Eldridge Cleaver -- In 1968, the revolutionary book, ''Soul on Ice,'' made a name for the Black Panthers' member

By Tim Appelo
Updated February 12, 1993 at 05:00 AM EST

Eldridge Cleaver loomed larger in the late 1960s than his idol Malcolm X did — and his story would make a wilder film. Published on Feb. 12, 1968, Soul on Ice, his autobiography, told of a life spent in and out of jail for marijuana peddling and assault. With the sexual humiliation of black men as his theme, Cleaver, then 32, touched a deep chord of anger in racially torn America. ”We shall have our manhood,” Soul thundered, ”or the earth will be leveled.”

Paroled in 1966 after serving time for assault, Cleaver was one of the New York Times‘ top 10 authors of 1968, along with such giants as André Malraux and Alexander Solzhenitsyn. Cleaver ”literally went from solitary confinement to running around with Norman Mailer,” said a friend.

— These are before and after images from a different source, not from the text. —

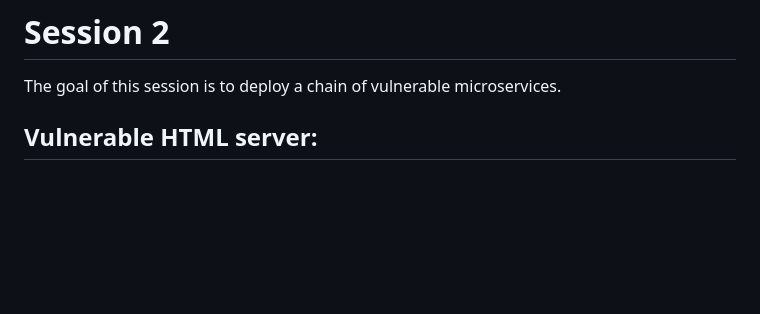
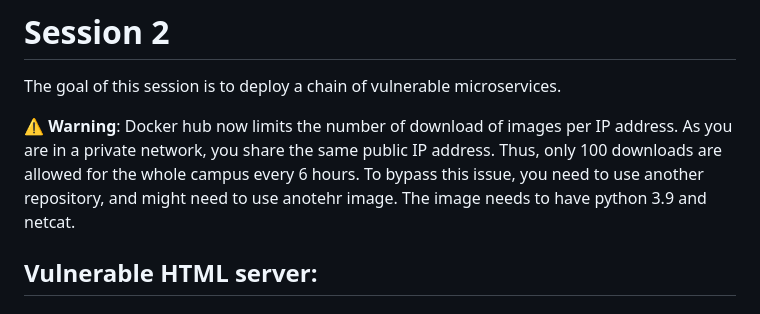
Before and after one commit to pierre-chx/pierre-chx.github.io, a Markdown page: teachings/attack-kubernetes-cluster/session2.md, the part around the change. Drawn GitHub-style; blank space fills up the shorter version.

Commit message:
push issue with dockerhub

```diff
--- a/teachings/attack-kubernetes-cluster/session2.md
+++ b/teachings/attack-kubernetes-cluster/session2.md
@@ -1,6 +1,9 @@
 # Session 2
 
 The goal of this session is to deploy a chain of vulnerable microservices.
+<div class="warning">
+  ⚠️ <strong>Warning</strong>: Docker hub now limits the number of download of images per IP address. As you are in a private network, you share the same public IP address. Thus, only 100 downloads are allowed for the whole campus every 6 hours. To bypass this issue, you need to use another repository, and might need to use anotehr image. The image needs to have python 3.9 and netcat.
+</div>
 
 ## Vulnerable HTML server:
 
```
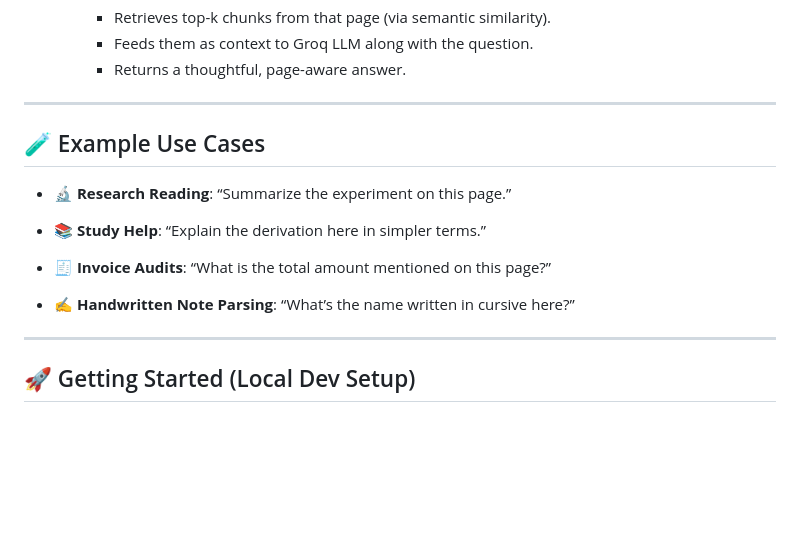
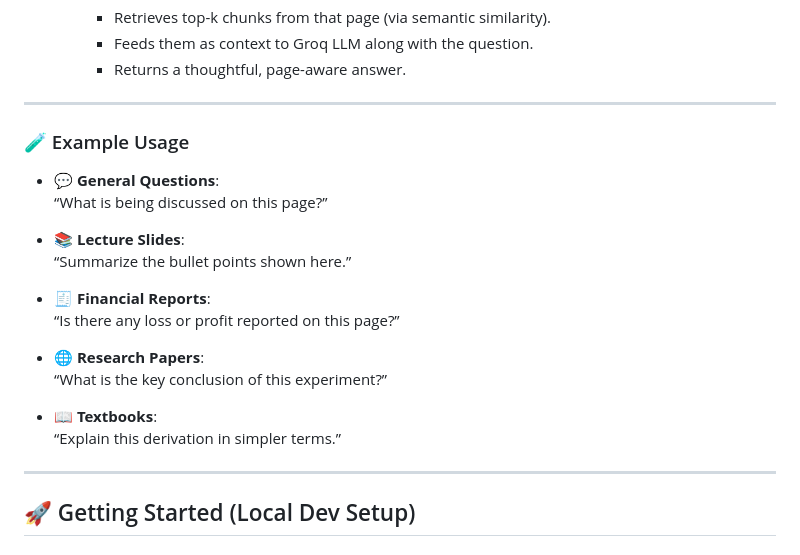
Before and after one commit to anushkatyagi2611/pdf_copilot, a Markdown page: README.md, the part around the change. GitHub-like rendering; blank space fills up the shorter version.

```diff
--- a/README.md
+++ b/README.md
@@ -76,19 +76,23 @@ Smart document chunking and embedding ensure that answers are generated based on
 
 ---
 
-## 🧪 Example Use Cases
+### 🧪 Example Usage
 
-* 🔬 **Research Reading**:
-  “Summarize the experiment on this page.”
+* 💬 **General Questions**:
+  “What is being discussed on this page?”
 
-* 📚 **Study Help**:
-  “Explain the derivation here in simpler terms.”
+* 📚 **Lecture Slides**:
+  “Summarize the bullet points shown here.”
 
-* 🧾 **Invoice Audits**:
-  “What is the total amount mentioned on this page?”
+* 🧾 **Financial Reports**:
+  “Is there any loss or profit reported on this page?”
 
-* ✍️ **Handwritten Note Parsing**:
-  “What’s the name written in cursive here?”
+* 🌐 **Research Papers**:
+  “What is the key conclusion of this experiment?”
+
+* 📖 **Textbooks**:
+  “Explain this derivation in simpler terms.”
+
 
 ---
 
```
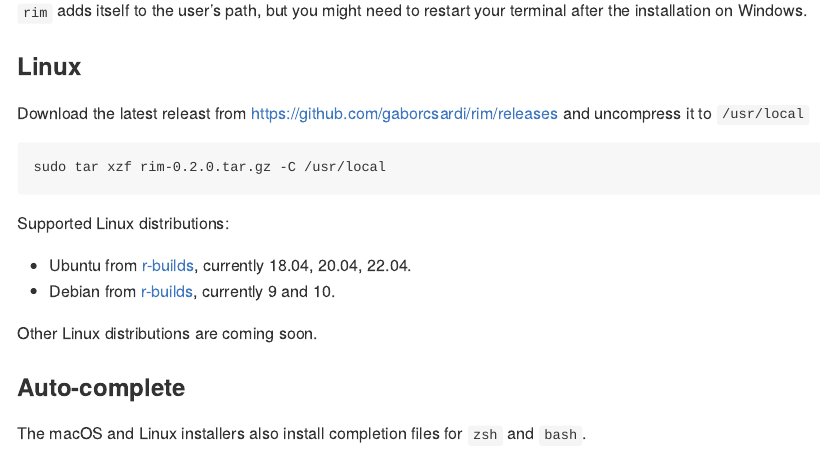
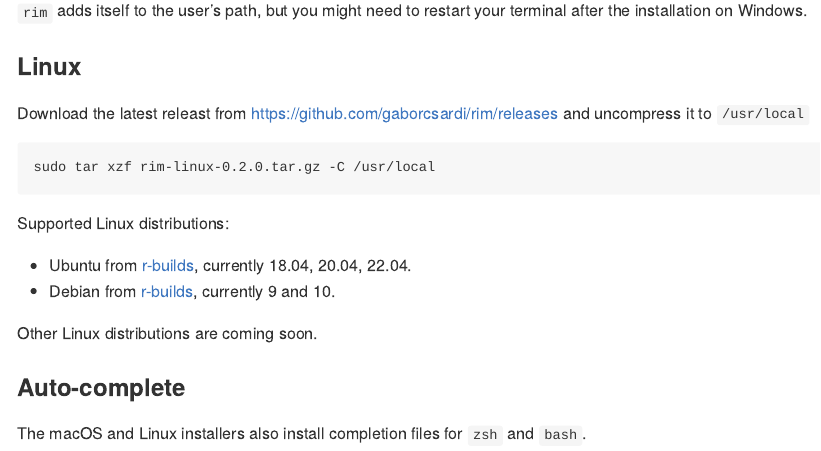
Before and after one commit to r-lib/rig, an R Markdown document (README.Rmd): the page in a window 1100 px wide, from 720 px down. The pictures show the output file README.md that the author committed with the source, drawn offline in the style of GitHub.

Commit message:
Fix Linux tarball name in README
[ci skip]

````diff
--- a/README.Rmd
+++ b/README.Rmd
@@ -47,7 +47,7 @@ Download the latest releast from https://github.com/gaborcsardi/rim/releases
 and uncompress it to `/usr/local`
 
 ```
-sudo tar xzf rim-0.2.0.tar.gz -C /usr/local
+sudo tar xzf rim-linux-0.2.0.tar.gz -C /usr/local
 ```
 
 Supported Linux distributions:
````
Also changed, not shown: README.md.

Having joined the Black Panthers in 1967, Cleaver narrowly escaped death two months after Soul‘s publication in a bloody police raid on Panther headquarters in Oakland, Calif. Arrested and charged with violating his parole in the melee, he jumped bail and fled to Algeria, Cuba, and North Korea.

In 1975, Cleaver came home a fervent Christian, denouncing racism abroad. He knelt with Billy Graham and had a potential 72-year sentence reduced to 1,200 hours of community service. Turning to capitalism in 1978, Cleaver blew $60,000 trying to market men’s slacks with a built-in codpiece.

The subject has become an obsession. ”My pants have not been given a fair chance,” says Cleaver, now 57. ”The world is dying for them. The penis is wilting on the vine!” Cleaver now lives quietly in the Bay Area, writing screenplays; he plans to plow any film profits back into pants.

Some doubt that Cleaver will produce another book. ”He’s so disorganized,” says his ex-wife, Kathleen Cleaver, a law professor at Emory University. Cleaver admits that the pain between male and female — the subject of Soul — still hasn’t healed. ”I was torn apart when my marriage fell apart,” he says of his 1987 divorce after 20 years of marriage. ”I’m almost tempted to believe it won’t fall back together until I fall in love again.”

Time Capsule: February 12, 1968
The Confessions of Nat Turner mastered readers; on TV The Andy Griffith Show was No. 1. Moviegoers found Guess Who’s Coming to Dinner inviting, and the top tune was ”Love Is Blue.”